Examine the records and identify each line that includes the string "firmware". Copy those lines.

Start of RECORDS FOR THIS EXERCISE

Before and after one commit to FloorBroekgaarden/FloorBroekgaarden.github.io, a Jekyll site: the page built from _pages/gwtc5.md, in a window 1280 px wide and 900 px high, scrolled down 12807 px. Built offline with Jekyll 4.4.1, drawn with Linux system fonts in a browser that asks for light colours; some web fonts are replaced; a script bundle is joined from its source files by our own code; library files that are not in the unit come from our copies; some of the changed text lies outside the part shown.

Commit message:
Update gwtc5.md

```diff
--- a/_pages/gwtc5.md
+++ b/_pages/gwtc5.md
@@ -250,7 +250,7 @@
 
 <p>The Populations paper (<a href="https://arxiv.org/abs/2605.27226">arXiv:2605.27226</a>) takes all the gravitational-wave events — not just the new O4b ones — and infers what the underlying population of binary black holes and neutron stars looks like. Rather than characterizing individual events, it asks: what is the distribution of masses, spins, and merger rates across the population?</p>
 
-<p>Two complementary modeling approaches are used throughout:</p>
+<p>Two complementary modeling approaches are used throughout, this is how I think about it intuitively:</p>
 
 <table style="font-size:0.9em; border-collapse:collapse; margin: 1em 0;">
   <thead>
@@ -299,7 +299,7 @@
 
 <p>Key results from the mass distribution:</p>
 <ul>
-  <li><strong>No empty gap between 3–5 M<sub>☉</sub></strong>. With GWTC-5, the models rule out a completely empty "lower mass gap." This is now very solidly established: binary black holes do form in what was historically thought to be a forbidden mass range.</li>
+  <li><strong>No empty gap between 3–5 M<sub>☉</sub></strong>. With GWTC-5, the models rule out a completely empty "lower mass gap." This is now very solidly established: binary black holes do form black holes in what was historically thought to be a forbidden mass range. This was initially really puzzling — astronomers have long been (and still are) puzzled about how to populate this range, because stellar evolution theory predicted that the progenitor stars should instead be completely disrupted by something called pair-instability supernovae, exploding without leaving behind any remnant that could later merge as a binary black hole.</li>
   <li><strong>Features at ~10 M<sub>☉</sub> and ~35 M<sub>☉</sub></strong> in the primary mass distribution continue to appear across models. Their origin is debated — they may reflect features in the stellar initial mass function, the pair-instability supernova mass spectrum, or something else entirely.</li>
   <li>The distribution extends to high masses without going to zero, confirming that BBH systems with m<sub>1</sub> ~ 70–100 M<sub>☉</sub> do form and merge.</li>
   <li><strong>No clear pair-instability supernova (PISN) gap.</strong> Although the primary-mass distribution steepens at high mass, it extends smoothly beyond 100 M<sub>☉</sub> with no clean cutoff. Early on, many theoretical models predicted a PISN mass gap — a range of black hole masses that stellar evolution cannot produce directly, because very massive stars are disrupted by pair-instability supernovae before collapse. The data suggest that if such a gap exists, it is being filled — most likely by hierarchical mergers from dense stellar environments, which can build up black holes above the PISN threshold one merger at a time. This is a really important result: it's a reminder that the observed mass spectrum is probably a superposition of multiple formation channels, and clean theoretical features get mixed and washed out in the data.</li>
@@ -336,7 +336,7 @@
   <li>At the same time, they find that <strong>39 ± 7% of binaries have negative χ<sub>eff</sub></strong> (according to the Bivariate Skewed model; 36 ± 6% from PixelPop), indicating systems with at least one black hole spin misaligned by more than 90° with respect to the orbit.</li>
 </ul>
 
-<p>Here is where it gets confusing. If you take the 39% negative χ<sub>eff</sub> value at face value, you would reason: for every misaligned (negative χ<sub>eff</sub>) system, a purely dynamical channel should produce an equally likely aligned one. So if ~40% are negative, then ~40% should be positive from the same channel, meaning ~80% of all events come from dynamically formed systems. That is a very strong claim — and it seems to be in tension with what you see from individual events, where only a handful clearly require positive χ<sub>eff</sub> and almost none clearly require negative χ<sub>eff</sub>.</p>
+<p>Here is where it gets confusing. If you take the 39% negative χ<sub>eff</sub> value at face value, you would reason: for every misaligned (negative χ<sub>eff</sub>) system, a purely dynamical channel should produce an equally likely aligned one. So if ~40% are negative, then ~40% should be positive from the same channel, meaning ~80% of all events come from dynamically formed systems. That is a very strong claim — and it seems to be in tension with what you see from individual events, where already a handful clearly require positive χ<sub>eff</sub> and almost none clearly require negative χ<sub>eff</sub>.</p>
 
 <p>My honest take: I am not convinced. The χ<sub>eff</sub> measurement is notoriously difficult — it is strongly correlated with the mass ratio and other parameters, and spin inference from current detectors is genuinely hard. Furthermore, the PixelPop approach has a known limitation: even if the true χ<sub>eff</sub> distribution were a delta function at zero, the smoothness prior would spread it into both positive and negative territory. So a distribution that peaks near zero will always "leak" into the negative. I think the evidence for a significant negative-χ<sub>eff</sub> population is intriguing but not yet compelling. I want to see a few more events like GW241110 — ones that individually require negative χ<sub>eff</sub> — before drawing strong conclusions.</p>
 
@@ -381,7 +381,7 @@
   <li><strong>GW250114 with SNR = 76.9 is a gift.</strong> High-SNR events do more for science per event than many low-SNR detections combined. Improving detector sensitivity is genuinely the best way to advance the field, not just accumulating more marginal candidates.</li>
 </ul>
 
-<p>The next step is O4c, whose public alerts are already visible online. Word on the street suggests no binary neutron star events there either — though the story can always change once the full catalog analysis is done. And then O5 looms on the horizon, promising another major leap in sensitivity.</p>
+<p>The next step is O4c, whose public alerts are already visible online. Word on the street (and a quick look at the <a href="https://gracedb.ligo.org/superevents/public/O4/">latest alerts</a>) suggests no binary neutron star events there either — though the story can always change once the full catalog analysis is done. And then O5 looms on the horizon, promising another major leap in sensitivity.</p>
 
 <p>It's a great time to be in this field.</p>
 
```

End of RECORDS FOR THIS EXERCISE
Start of RECORDS FOR THIS EXERCISE

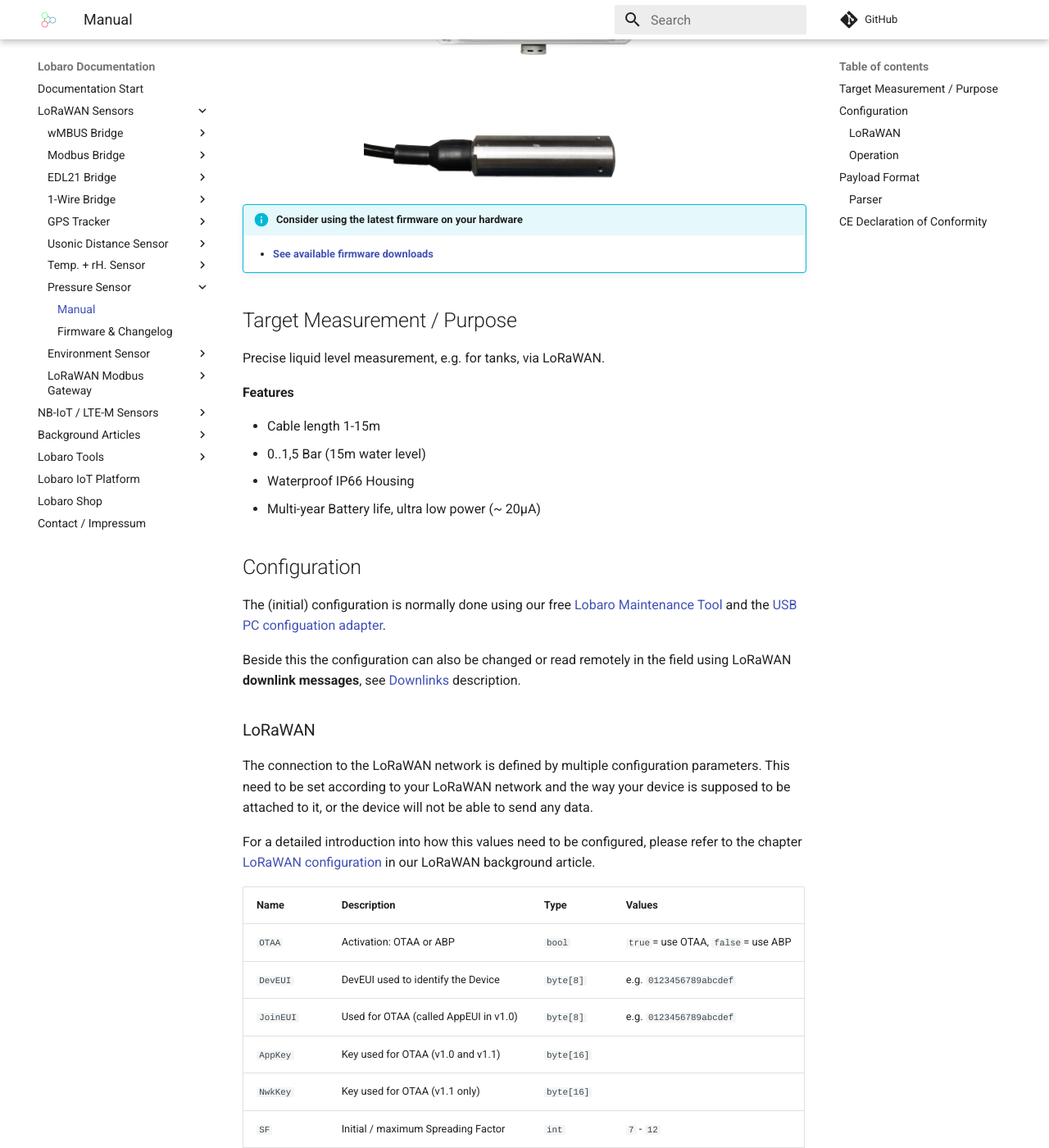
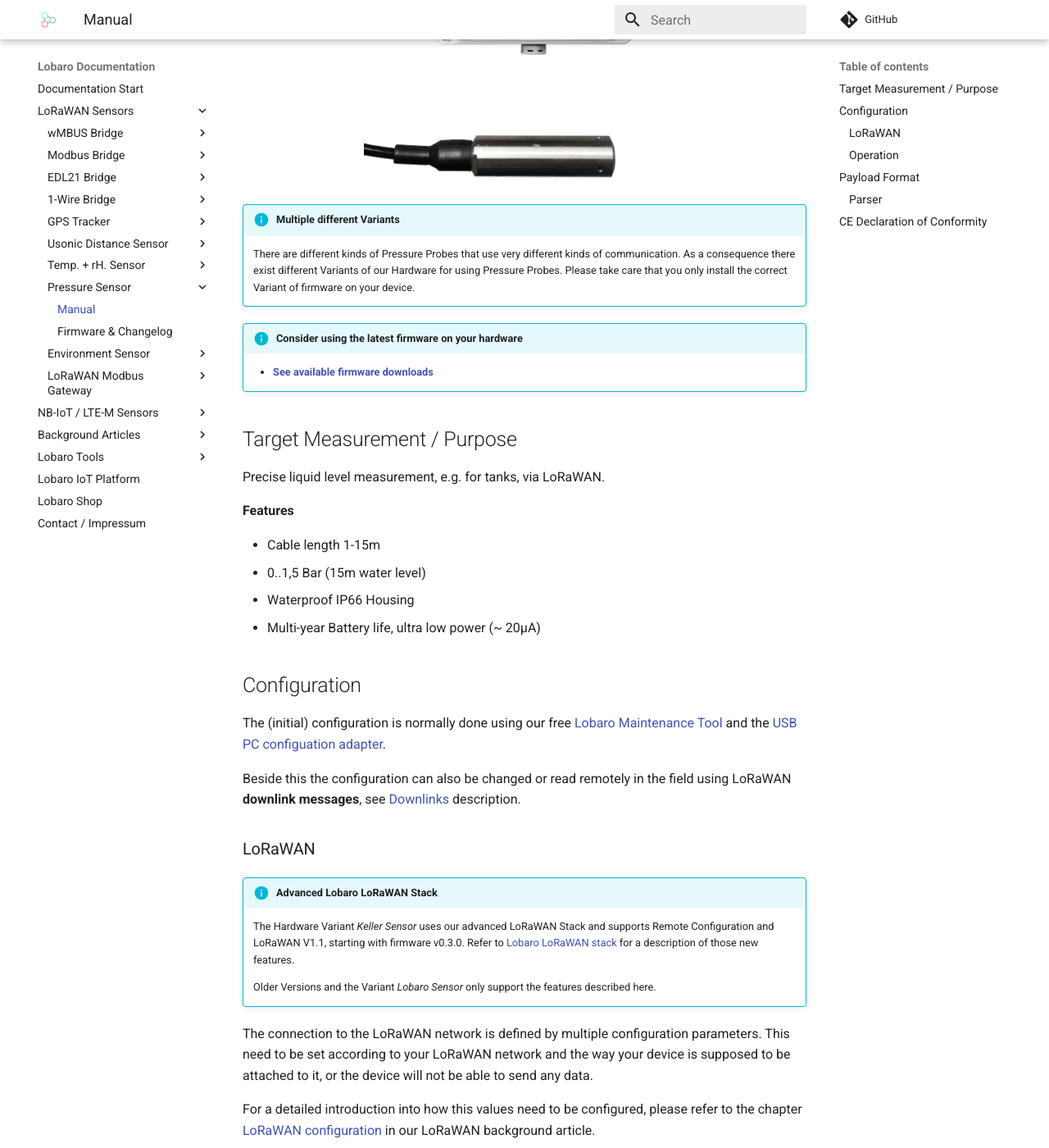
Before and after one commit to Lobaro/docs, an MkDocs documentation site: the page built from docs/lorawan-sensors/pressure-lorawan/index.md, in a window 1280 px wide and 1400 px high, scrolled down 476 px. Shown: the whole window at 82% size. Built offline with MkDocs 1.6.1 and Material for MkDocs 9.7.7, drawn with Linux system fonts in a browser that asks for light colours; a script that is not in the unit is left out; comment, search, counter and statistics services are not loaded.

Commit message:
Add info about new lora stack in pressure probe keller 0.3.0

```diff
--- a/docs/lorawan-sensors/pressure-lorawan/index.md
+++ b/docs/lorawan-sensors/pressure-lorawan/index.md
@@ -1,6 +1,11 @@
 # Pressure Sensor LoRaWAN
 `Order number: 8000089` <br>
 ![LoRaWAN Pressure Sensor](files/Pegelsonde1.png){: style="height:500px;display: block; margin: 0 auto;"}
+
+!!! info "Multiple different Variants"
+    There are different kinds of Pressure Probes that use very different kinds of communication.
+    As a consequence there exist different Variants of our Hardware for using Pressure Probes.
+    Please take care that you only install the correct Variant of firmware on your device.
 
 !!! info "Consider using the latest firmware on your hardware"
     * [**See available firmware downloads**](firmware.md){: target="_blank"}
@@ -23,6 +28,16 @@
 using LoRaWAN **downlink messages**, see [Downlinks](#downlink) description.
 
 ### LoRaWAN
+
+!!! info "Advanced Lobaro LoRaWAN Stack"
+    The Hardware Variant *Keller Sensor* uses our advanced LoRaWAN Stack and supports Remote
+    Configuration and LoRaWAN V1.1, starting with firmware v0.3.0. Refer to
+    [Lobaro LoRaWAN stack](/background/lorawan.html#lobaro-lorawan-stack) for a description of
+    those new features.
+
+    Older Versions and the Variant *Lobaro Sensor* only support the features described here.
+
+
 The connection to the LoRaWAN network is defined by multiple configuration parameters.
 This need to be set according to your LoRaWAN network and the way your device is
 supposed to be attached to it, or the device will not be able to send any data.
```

End of RECORDS FOR THIS EXERCISE
Start of RECORDS FOR THIS EXERCISE

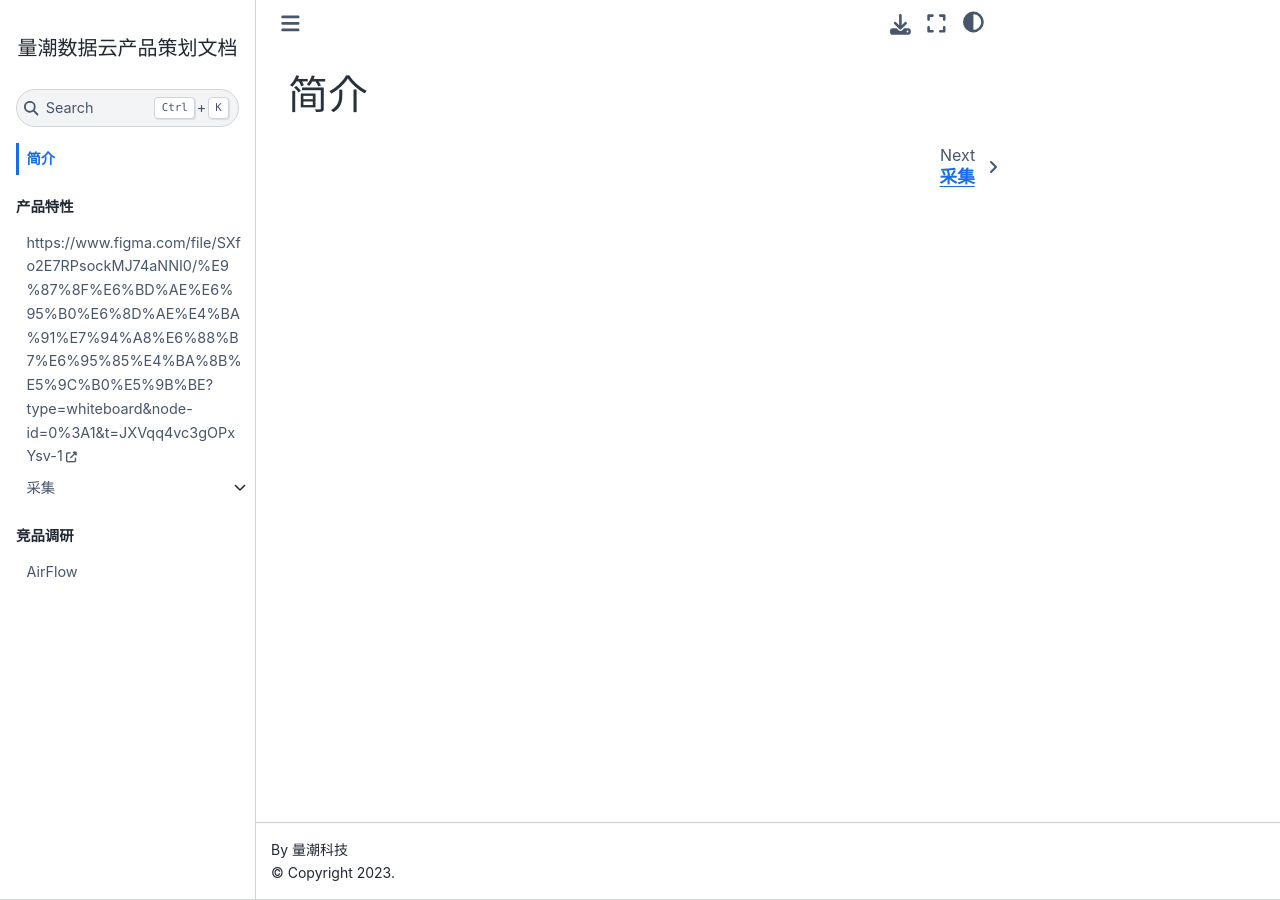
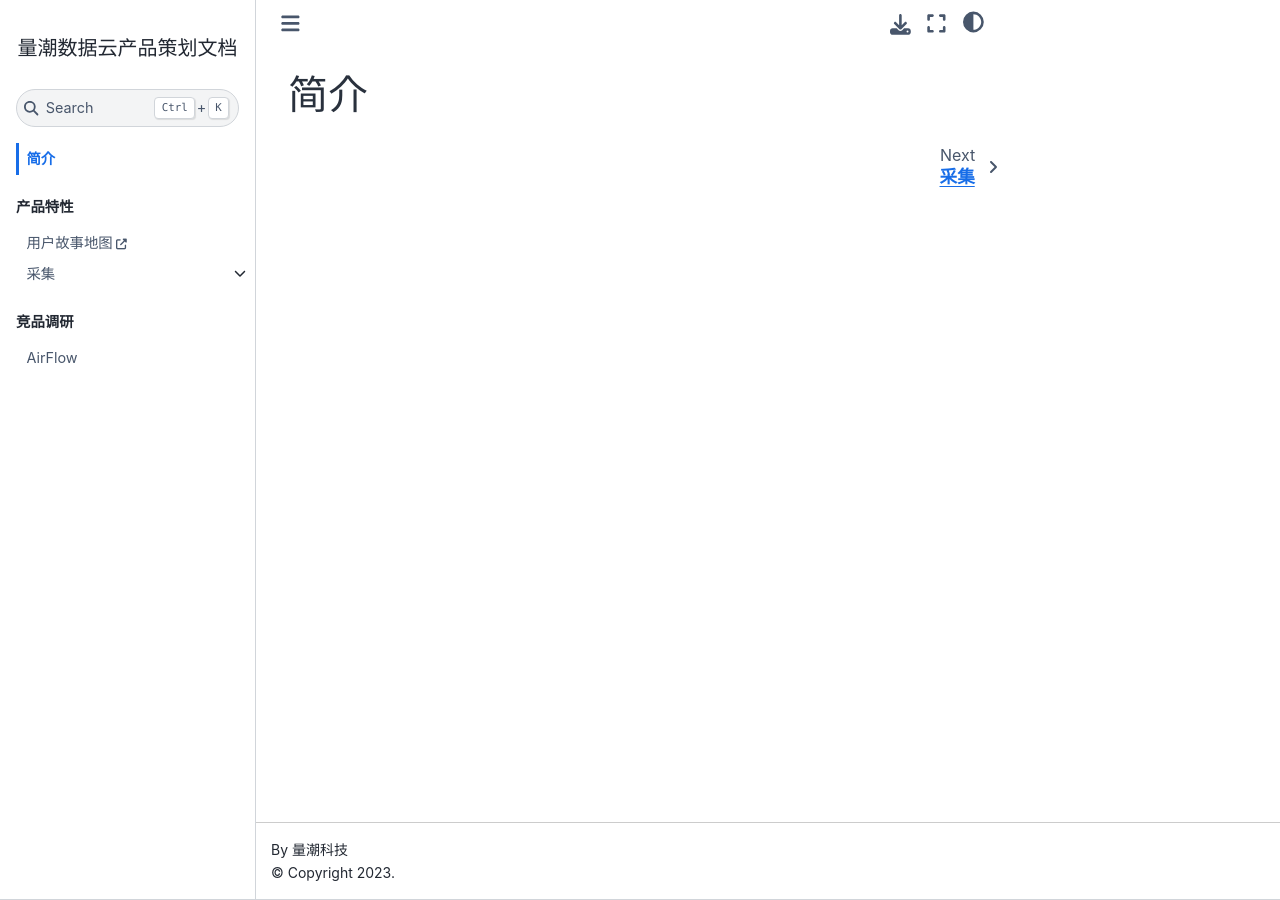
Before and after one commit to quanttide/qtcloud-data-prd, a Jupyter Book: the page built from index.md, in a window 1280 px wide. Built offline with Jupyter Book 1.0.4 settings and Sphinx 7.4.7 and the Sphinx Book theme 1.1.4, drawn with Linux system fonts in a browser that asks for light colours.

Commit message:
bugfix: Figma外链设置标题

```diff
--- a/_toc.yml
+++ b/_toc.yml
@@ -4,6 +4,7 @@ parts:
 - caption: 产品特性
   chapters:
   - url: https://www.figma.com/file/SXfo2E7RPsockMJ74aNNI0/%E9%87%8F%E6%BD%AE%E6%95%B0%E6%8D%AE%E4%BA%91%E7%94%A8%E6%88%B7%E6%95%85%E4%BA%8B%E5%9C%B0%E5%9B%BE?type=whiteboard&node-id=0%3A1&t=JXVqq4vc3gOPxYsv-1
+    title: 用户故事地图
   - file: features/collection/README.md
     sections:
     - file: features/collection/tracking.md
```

End of RECORDS FOR THIS EXERCISE

#### [SOLUTION]
+    Please take care that you only install the correct Variant of firmware on your device.
 !!! info "Consider using the latest firmware on your hardware"
     * [**See available firmware downloads**](firmware.md){: target="_blank"}
+    Configuration and LoRaWAN V1.1, starting with firmware v0.3.0. Refer to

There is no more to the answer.